A great deal of European (private) law is embodied in secondary European legislation, that is, in directives and regulations. A regulation ‘shall be binding in its entirety and directly applicable in all Member States’ (Art. 288(2) TFEU). So it has direct effect with respect to anyone to whom it is addressed, regardless of whether it is a public body or an individual. In the wording of the ECJ (Prosciutto di Parma, C-108/01, paragraphs 87–89):
‘a regulation (…) creates not only rights but also obligations for individuals, on which they may rely against other individuals before national courts. Nevertheless, the requirement of legal certainty means that Community rules must enable those concerned to know precisely the extent of the obligations which they impose on them’.
A directive, on the other hand,
‘shall be binding, as to the result to be achieved, upon each Member State to which it is addressed, but shall leave to the national authorities the choice of form and methods’ (Art. 288(3) TFEU).
Regulations will be discussed in the next chapter.
This chapter is devoted to directives in the area of general private law (excluding family law and the law of succession). I will deal in turn with the operation of directives in private law (section 2), with the general aspects of the directives that are relevant to private law (section 3) and with some interpretation issues (section 4). The substance of the directives referred to here is briefly summarised in Chapter 7 (no. 235 ff.).
I will not discuss the possible legal bases for directives in the TFEU. I have only one observation on the subject.
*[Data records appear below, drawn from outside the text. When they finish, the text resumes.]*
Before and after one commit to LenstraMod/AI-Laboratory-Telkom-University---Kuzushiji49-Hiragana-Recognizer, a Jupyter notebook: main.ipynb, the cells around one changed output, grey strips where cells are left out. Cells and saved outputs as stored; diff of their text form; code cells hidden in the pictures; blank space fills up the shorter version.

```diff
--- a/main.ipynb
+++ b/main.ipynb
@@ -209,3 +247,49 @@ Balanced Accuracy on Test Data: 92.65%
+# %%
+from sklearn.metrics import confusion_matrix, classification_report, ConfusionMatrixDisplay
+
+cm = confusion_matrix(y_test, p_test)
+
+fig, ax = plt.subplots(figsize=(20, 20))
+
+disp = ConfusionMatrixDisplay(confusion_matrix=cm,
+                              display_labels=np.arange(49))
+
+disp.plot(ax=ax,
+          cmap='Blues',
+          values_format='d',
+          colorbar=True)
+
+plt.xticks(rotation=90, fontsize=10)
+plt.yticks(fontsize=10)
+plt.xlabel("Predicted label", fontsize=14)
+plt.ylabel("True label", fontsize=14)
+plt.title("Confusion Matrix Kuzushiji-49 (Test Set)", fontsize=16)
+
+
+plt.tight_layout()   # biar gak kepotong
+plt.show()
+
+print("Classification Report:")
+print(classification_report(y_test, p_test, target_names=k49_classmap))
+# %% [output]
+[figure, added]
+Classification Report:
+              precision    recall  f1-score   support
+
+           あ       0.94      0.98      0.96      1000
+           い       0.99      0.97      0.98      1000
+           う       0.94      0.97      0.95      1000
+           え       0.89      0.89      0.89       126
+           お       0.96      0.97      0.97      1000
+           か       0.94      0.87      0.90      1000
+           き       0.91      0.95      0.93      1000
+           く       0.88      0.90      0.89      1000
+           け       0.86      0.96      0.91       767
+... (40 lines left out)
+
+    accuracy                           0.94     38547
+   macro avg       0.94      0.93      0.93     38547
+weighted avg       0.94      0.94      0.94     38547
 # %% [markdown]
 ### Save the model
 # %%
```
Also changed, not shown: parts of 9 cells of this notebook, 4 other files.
Practically all directives in the area of general private law are based on Article 95 EC (formerly Art. 100A EC, currently Art. 114 TFEU); some older directives (product liability, doorstep selling, commercial agency and consumer credit) are based on Article 94 EC (formerly Art. 100 EC, currently Art. 115 TFEU). These treaty provisions regulate the approximation of such laws, regulations or administrative provisions of the member states ‘as directly affect the establishment or functioning of the internal market’ (Art. 115 TFEU) or as ‘have as their object the establishment and functioning of the internal market’ (Art. 114 TFEU), respectively.